Records for this exercise section start
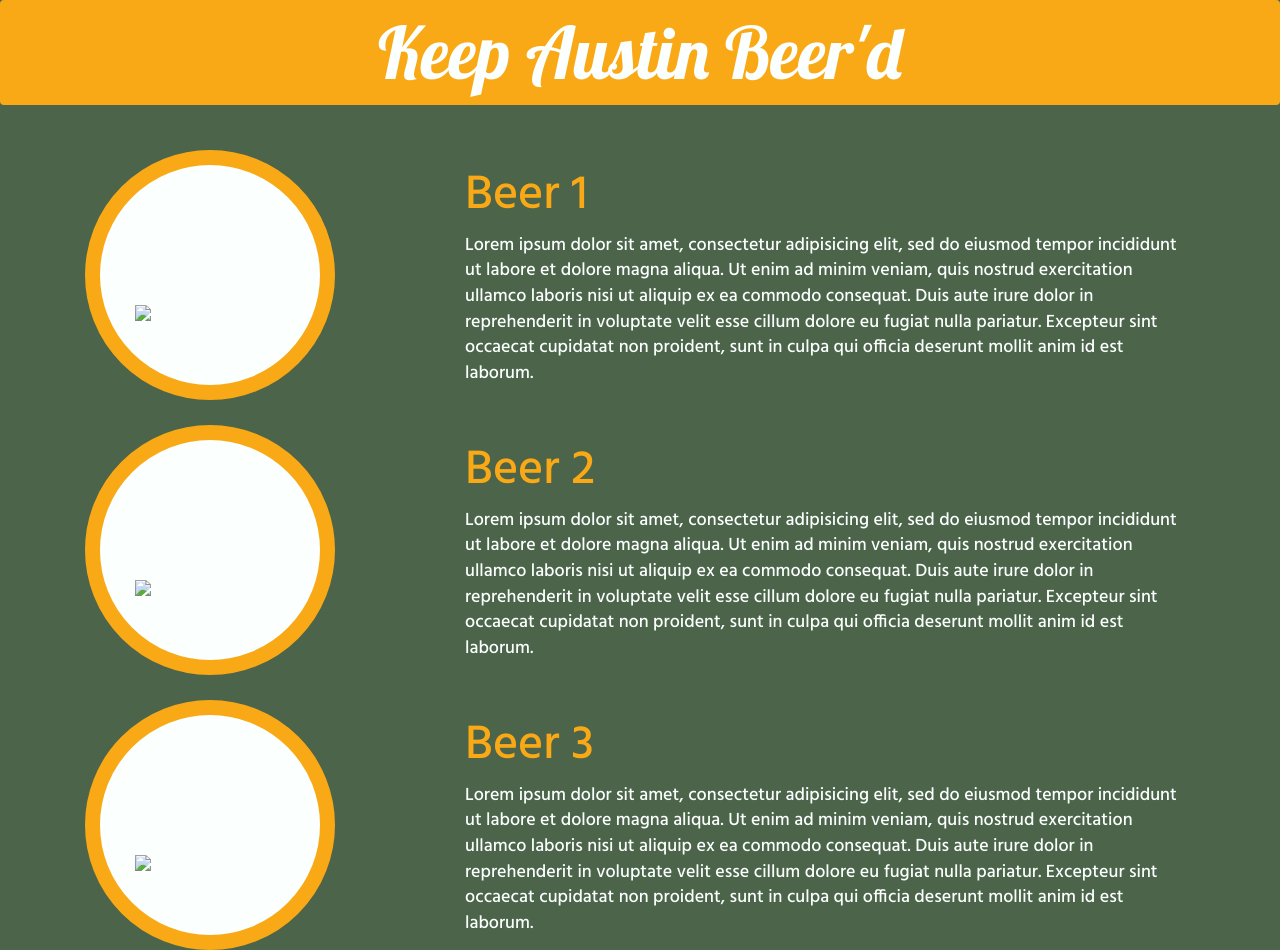
After one commit to Warrehz/beer, a PHP site: page /beerd.html in a window 1280 px wide. The commit adds this page. Run offline with PHP 8.4, Linux system fonts and the light colour scheme; some libraries are stand-ins or nearby versions.

Commit message:
layout and styling for second page

```diff
--- a/assets/css/stylesheet.css
+++ b/assets/css/stylesheet.css
@@ -15,6 +15,11 @@ h1 {
   line-height: 150%;
 }
 
+h2 {
+  color: #FAA916;
+  font-size: 48px;
+}
+
 .logo-text {
   text-align: center;
   margin: 0 auto;
@@ -29,8 +34,33 @@ h1 {
   text-align: center;
 }
 
+.beer-desc {
+  color: #FBFFFE;
+  font-size: 18px;
+}
+
+.beer-holder {
+  margin: 25px 0 0 0;
+}
+
 .beer-image {
   margin: 140px 0 0 35px;
+}
+
+.circle {
+  border-radius: 50%;
+  width: 600px;
+  height: 600px;
+  background-color: #FBFFFE;
+  border: 15px solid #FAA916;
+}
+
+.circle-choice {
+  border-radius: 50%;
+  width: 250px;
+  height: 250px;
+  background-color: #FBFFFE;
+  border: 15px solid #FAA916;
 }
 
 .headline {
@@ -40,9 +70,6 @@ h1 {
 
 .image-holder {
   margin-top: 100px;
-}
-
-.info-area {
 }
 
 .info-text {
@@ -68,14 +95,6 @@ h1 {
   color: #FBFFFE;
 }
 
-#circle {
-  border-radius: 50%;
-  width: 600px;
-  height: 600px;
-  background-color: #FBFFFE;
-  border: 15px solid #FAA916;
-}
-
 #logo {
   font-family: Lobster;
   font-size: 72px;
--- /dev/null
+++ b/beerd.html
@@ -0,0 +1,128 @@
+<!DOCTYPE html>
+<html>
+  <head>
+    <title>Beer Group Project Page 2</title>
+    <link rel="stylesheet" href="https://maxcdn.bootstrapcdn.com/bootstrap/3.3.7/css/bootstrap.min.css" integrity="sha384-BVYiiSIFeK1dGmJRAkycuHAHRg32OmUcww7on3RYdg4Va+PmSTsz/K68vbdEjh4u" crossorigin="anonymous">
+    <link rel="stylesheet" href="assets/css/stylesheet.css" type="text/css">
+    <link href="https://fonts.googleapis.com/css?family=Hind:500|Lobster" rel="stylesheet">
+    <script src="https://www.gstatic.com/firebasejs/3.4.0/firebase.js"></script>
+  </head>
+
+  <body>
+
+    <div class="navbar">
+
+      <div class="container container-fluid">
+
+        <div class="logo-text">
+
+          <div class="navbar-header">
+
+            <a href="index.html" id="logo">Keep Austin Beer'd</a>
+
+          </div>
+
+        </div>
+
+      </div>
+
+    </div>
+
+    <div class="container">
+
+      <div class="row beer-holder">
+
+          <div class="col-lg-4">
+
+            <div class="circle-container">
+
+                <div class="circle-choice">
+
+                  <img src="#" class="beer-image">
+
+                </div>
+
+            </div>
+
+          </div>
+
+          <div class="col-lg-8">
+
+            <div id="ale">
+
+              <h2>Beer 1</h2>
+
+              <p class="beer-desc">Lorem ipsum dolor sit amet, consectetur adipisicing elit, sed do eiusmod tempor incididunt ut labore et dolore magna aliqua. Ut enim ad minim veniam, quis nostrud exercitation ullamco laboris nisi ut aliquip ex ea commodo consequat. Duis aute irure dolor in reprehenderit in voluptate velit esse cillum dolore eu fugiat nulla pariatur. Excepteur sint occaecat cupidatat non proident, sunt in culpa qui officia deserunt mollit anim id est laborum.</p>
+
+            </div>
+
+          </div>
+
+      </div>
+
+      <div class="row beer-holder">
+
+        <div class="col-lg-4">
+
+          <div class="circle-container">
+
+              <div class="circle-choice">
+
+                <img src="#" class="beer-image">
+
+              </div>
+
+          </div>
+
+        </div>
+
+        <div class="col-lg-8">
+
+          <div id="lager">
+
+            <h2>Beer 2</h2>
+
+            <p class="beer-desc">Lorem ipsum dolor sit amet, consectetur adipisicing elit, sed do eiusmod tempor incididunt ut labore et dolore magna aliqua. Ut enim ad minim veniam, quis nostrud exercitation ullamco laboris nisi ut aliquip ex ea commodo consequat. Duis aute irure dolor in reprehenderit in voluptate velit esse cillum dolore eu fugiat nulla pariatur. Excepteur sint occaecat cupidatat non proident, sunt in culpa qui officia deserunt mollit anim id est laborum.</p>
+
+          </div>
+
+        </div>
+
+      </div>
+
+      <div class="row beer-holder">
+
+        <div class="col-lg-4">
+
+          <div class="circle-container">
+
+              <div class="circle-choice">
+
+                <img src="#" class="beer-image">
+
+              </div>
+
+          </div>
+
+        </div>
+
+        <div class="col-lg-8">
+
+          <div id="stout-porter">
+
+            <h2>Beer 3</h2>
+
+            <p class="beer-desc">Lorem ipsum dolor sit amet, consectetur adipisicing elit, sed do eiusmod tempor incididunt ut labore et dolore magna aliqua. Ut enim ad minim veniam, quis nostrud exercitation ullamco laboris nisi ut aliquip ex ea commodo consequat. Duis aute irure dolor in reprehenderit in voluptate velit esse cillum dolore eu fugiat nulla pariatur. Excepteur sint occaecat cupidatat non proident, sunt in culpa qui officia deserunt mollit anim id est laborum.</p>
+
+          </div>
+
+        </div>
+
+      </div>
+
+    </div>
+
+  </body>
+
+
+</html>
```
Also changed, not shown: index.html (+3 -4 lines).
Records for this exercise section end
**Exercise aim**
Lines holding the string "image" in the records: how many are there? Give only the number.

**Finished exercise**
5